In this paper, we provide a complete mathematical construction for a stochastic leaky-integrate-and-fire model (LIF) mimicking the interspike interval (ISI) statistics of a stochastic FitzHugh–Nagumo neuron model (FHN) in the excitable regime, where the unique fixed point is stable. Under specific types of noises, we prove that there exists a global random attractor for the stochastic FHN system. The linearization method is then applied to estimate the firing time and to derive the associated radial equation representing a LIF equation. This result confirms the previous prediction in Ditlevsen and Greenwood (J Math Biol 67(2):239–259, 2013) for the Morris-Lecar neuron model in the bistability regime consisting of a stable fixed point and a stable limit cycle.

## Keywords

FitzHugh–Nagumo model Excitable regime Leaky integrate-and-fire model Random attractor Stationary distribution## Mathematics Subject Classification

60GXX 92BXX## 1 Introduction

Mathematical modeling has emerged as an important tool to handle the overwhelming structural complexity of neuronal processes and to gain a better understanding of their functioning from the dynamics of their model equations. However, the mathematical analysis of biophysically realistic neuron models such as the 4-dimensional Hodgkin–Huxley (HH) (1952) and the 2-dimensional Morris–Lecar (ML) (1981) equations is difficult, as a result of a large parameter space, strong nonlinearities, and a high dimensional phase space of the model equations. The search for simpler, mathematically tractable (small parameter space, weaker nonlinearities, low dimensional phase space) neuron models that still capture all, or at least some important dynamical behaviors of biophysical neurons (HH and ML) has been an active area of research.

The efforts in this area of research have resulted in easily computable neuron models which mimic some of the dynamics of biophysical neuron models. One of the resulting models is the 2-dimensional FitzHugh–Nagumo (FHN) neuron model (FitzHugh 1961). The FHN model has been so successful, because it is at the same time mathematically simple and produces a rich dynamical behavior that makes it a model system in many regards, as it reproduces the main dynamical features of the HH model. In fact, the HH model has two types of variables, and each type then is combined into a single variable in FHN: The (*V*, *m*) variables of HH correspond to the *v* variable in FHN, whose fast dynamics represents excitability; the (*h*, *n*) variables correspond to the *w* variable, whose slow dynamics represents accommodation and refractoriness.

The fact that the FHN model is low dimensional makes it possible to visualize the solution and to explain in geometric terms important phenomena related to the excitability and action potential generation mechanisms observed in biological neurons. Of course, this comes at the expense of numerical agreement with the biophysical neuron models (Yamakou 2018). The purpose of the model is not a close match with biophysically realistic high dimensional models, but rather a mathematical explanation of the essential dynamical mechanism behind the firing of a neuron. Moreover, the analysis of such simpler neuron models may lead to the discovery of new phenomena, for which we may then search in the biological neuron models and also in experimental preparations.

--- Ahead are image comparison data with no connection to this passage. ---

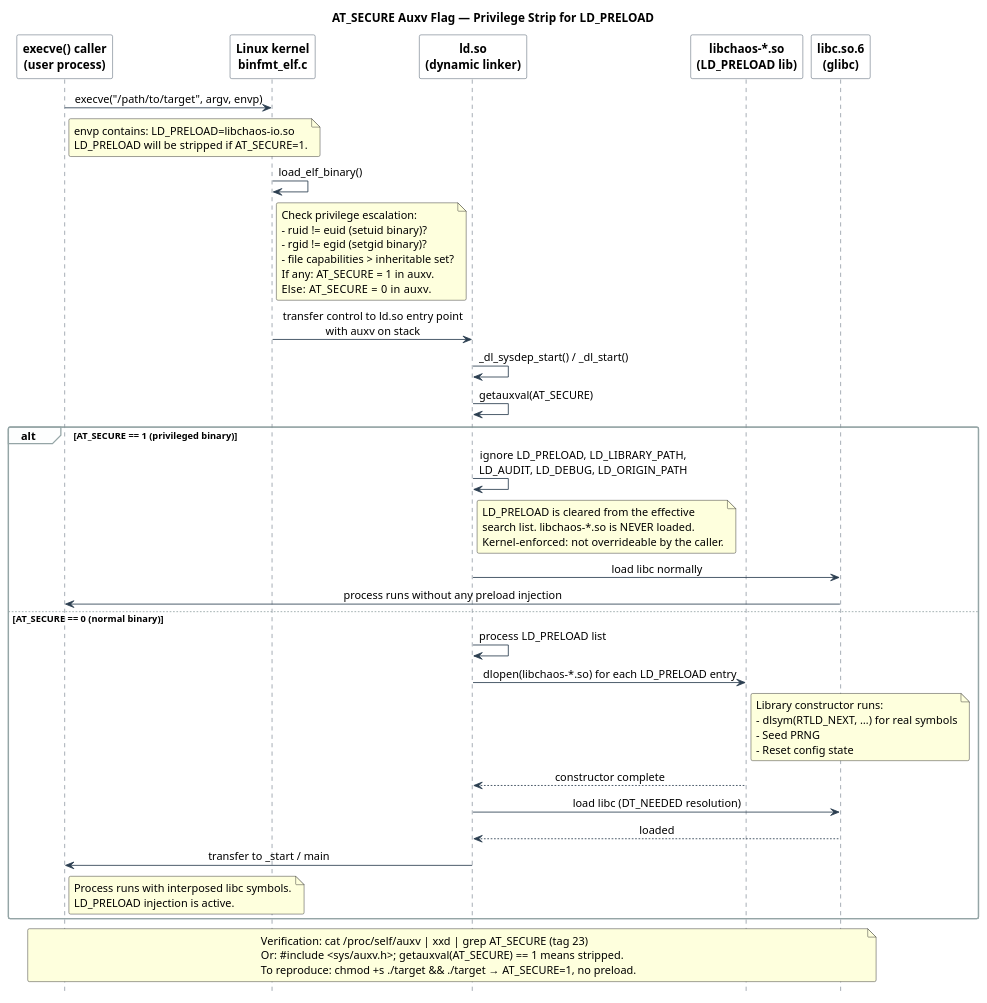
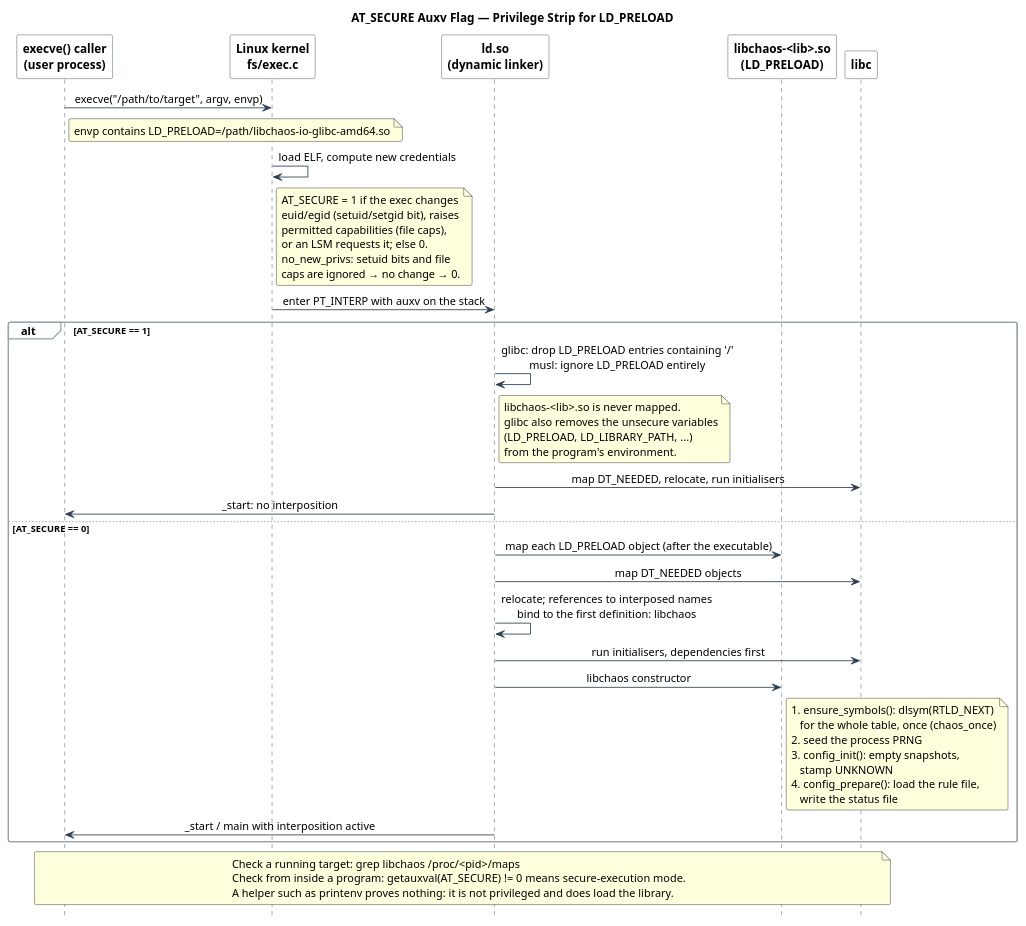
Before and after one commit to macstab/macstab-chaos-testing-libraries: the diagram in docs/diagrams/atsecure.puml, drawn with PlantUML. The commit also changed 14 other files, not shown here.

Commit message:
docs: rewrite architecture, safety, platform and engineering docs; redraw diagrams

```diff
--- a/docs/diagrams/atsecure.puml
+++ b/docs/diagrams/atsecure.puml
@@ -1,93 +1,89 @@
 @startuml atsecure
 '
 ' Engineered by  Christian Schnapka
 '                Embedded Principal+ Engineer
 '                Macstab GmbH · Hamburg, Germany
 '                https://macstab.com
 '
-' AT_SECURE auxv flag flow: how the kernel sets it,
-' how ld.so reads it, and how LD_PRELOAD is stripped.
+' AT_SECURE at execve: when the kernel sets it, what the loader then does
+' with LD_PRELOAD, and what a libchaos constructor does when it is loaded.
 '
-' Reference: docs/SAFETY.md §1
-'            ld.so(8) "Secure-execution mode"
-'            Linux kernel fs/binfmt_elf.c
+' Reference: docs/SAFETY.md §1, docs/PLATFORM.md §6
+'            ld.so(8) "Secure-execution mode", getauxval(3)
+'            Linux kernel fs/exec.c, security/commoncap.c
 '
 title AT_SECURE Auxv Flag — Privilege Strip for LD_PRELOAD
 
 skinparam sequenceMessageAlign center
 skinparam shadowing false
 skinparam roundCorner 4
 skinparam sequence {
   ArrowColor                 #2C3E50
   LifeLineBorderColor        #2C3E50
   LifeLineBackgroundColor    #ECF0F1
   ParticipantBorderColor     #2C3E50
   ParticipantBackgroundColor #FFFFFF
   ParticipantFontStyle       bold
   GroupBackgroundColor       #FDFEFE
   GroupBorderColor           #95A5A6
 }
 hide footbox
 
 participant "execve() caller\n(user process)" as Caller
-participant "Linux kernel\nbinfmt_elf.c"      as Kernel
+participant "Linux kernel\nfs/exec.c"          as Kernel
 participant "ld.so\n(dynamic linker)"          as Ldso
-participant "libchaos-*.so\n(LD_PRELOAD lib)"  as Chaos
-participant "libc.so.6\n(glibc)"               as Libc
+participant "libchaos-<lib>.so\n(LD_PRELOAD)"  as Chaos
+participant "libc"                             as Libc
 
 Caller -> Kernel : execve("/path/to/target", argv, envp)
 note right of Caller
-  envp contains: LD_PRELOAD=libchaos-io.so
-  LD_PRELOAD will be stripped if AT_SECURE=1.
+  envp contains LD_PRELOAD=/path/libchaos-io-glibc-amd64.so
 end note
 
-Kernel -> Kernel : load_elf_binary()
+Kernel -> Kernel : load ELF, compute new credentials
 note right of Kernel
-  Check privilege escalation:
-  - ruid != euid (setuid binary)?
-  - rgid != egid (setgid binary)?
-  - file capabilities > inheritable set?
-  If any: AT_SECURE = 1 in auxv.
-  Else:   AT_SECURE = 0 in auxv.
+  AT_SECURE = 1 if the exec changes
+  euid/egid (setuid/setgid bit), raises
+  permitted capabilities (file caps),
+  or an LSM requests it; else 0.
+  no_new_privs: setuid bits and file
+  caps are ignored → no change → 0.
 end note
 
-Kernel -> Ldso : transfer control to ld.so entry point\nwith auxv on stack
+Kernel -> Ldso : enter PT_INTERP with auxv on the stack
 
-Ldso -> Ldso : _dl_sysdep_start() / _dl_start()
-Ldso -> Ldso : getauxval(AT_SECURE)
-
-alt AT_SECURE == 1 (privileged binary)
-  Ldso -> Ldso : ignore LD_PRELOAD, LD_LIBRARY_PATH,\nLD_AUDIT, LD_DEBUG, LD_ORIGIN_PATH
+alt AT_SECURE == 1
+  Ldso -> Ldso : glibc: drop LD_PRELOAD entries containing '/'\nmusl: ignore LD_PRELOAD entirely
   note right of Ldso
-    LD_PRELOAD is cleared from the effective
-    search list. libchaos-*.so is NEVER loaded.
-    Kernel-enforced: not overrideable by the caller.
+    libchaos-<lib>.so is never mapped.
+    glibc also removes the unsecure variables
+    (LD_PRELOAD, LD_LIBRARY_PATH, ...)
+    from the program's environment.
   end note
-  Ldso -> Libc : load libc normally
-  Libc -> Caller : process runs without any preload injection
-else AT_SECURE == 0 (normal binary)
-  Ldso -> Ldso : process LD_PRELOAD list
-  Ldso -> Chaos : dlopen(libchaos-*.so) for each LD_PRELOAD entry
+  Ldso -> Libc : map DT_NEEDED, relocate, run initialisers
+  Ldso -> Caller : _start: no interposition
+else AT_SECURE == 0
+  Ldso -> Chaos : map each LD_PRELOAD object (after the executable)
+  Ldso -> Libc : map DT_NEEDED objects
+  Ldso -> Ldso : relocate; references to interposed names\nbind to the first definition: libchaos
+  Ldso -> Libc : run initialisers, dependencies first
+  Ldso -> Chaos : libchaos constructor
   note right of Chaos
-    Library constructor runs:
-    - dlsym(RTLD_NEXT, …) for real symbols
-    - Seed PRNG
-    - Reset config state
+    1. ensure_symbols(): dlsym(RTLD_NEXT)
+       for the whole table, once (chaos_once)
+    2. seed the process PRNG
+    3. config_init(): empty snapshots,
+       stamp UNKNOWN
+    4. config_prepare(): load the rule file,
+       write the status file
   end note
-  Chaos --> Ldso : constructor complete
-  Ldso -> Libc : load libc (DT_NEEDED resolution)
-  Libc --> Ldso : loaded
-  Ldso -> Caller : transfer to _start / main
-  note right of Caller
-    Process runs with interposed libc symbols.
-    LD_PRELOAD injection is active.
-  end note
+  Ldso -> Caller : _start / main with interposition active
 end
 
 note across
-  Verification: cat /proc/self/auxv | xxd | grep AT_SECURE (tag 23)
-  Or: #include <sys/auxv.h>; getauxval(AT_SECURE) == 1 means stripped.
-  To reproduce: chmod +s ./target && ./target → AT_SECURE=1, no preload.
+  Check a running target: grep libchaos /proc/<pid>/maps
+  Check from inside a program: getauxval(AT_SECURE) != 0 means secure-execution mode.
+  A helper such as printenv proves nothing: it is not privileged and does load the library.
 end note
 
 @enduml
```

There is, however, an even simpler model than FHN, the leaky integrate-and-fire model (LIF). This is the simplest reasonable neuron model. It only requires a few basic facts about nerve cells: they have membranes, they are semipermeable, and they are polarizable. This suffices to deduce a circuit equivalent to that of the membrane potential of the neuron: a resistor-capacitor circuit. Such circuits charge up slowly when presented with a current, cross a threshold voltage (a spike), then slowly discharge. This behavior is modeled by a simple 1D equation together with a reset mechanism: the leaky integrate-and-fire neuron model equation (Gerstner and Kistler 2002). Combining sub-threshold dynamics with firing rules has led to a variety of 1D leaky integrate-and-fire descriptions of a neuron with a fixed membrane potential firing threshold (Gerstner and Kistler 2002; Lansky and Ditlevsen 2008) or with a firing rate depending more sensitively on the membrane potential (Pfister et al. 2006). In contrast to \(n-\)dimensional neuron models, \(n\ge 2\), such as the HH, ML, and FHN models, the LIF class of neuron models is less expensive in numerical simulations, which is an essential advantage when a large network of coupled neurons is considered.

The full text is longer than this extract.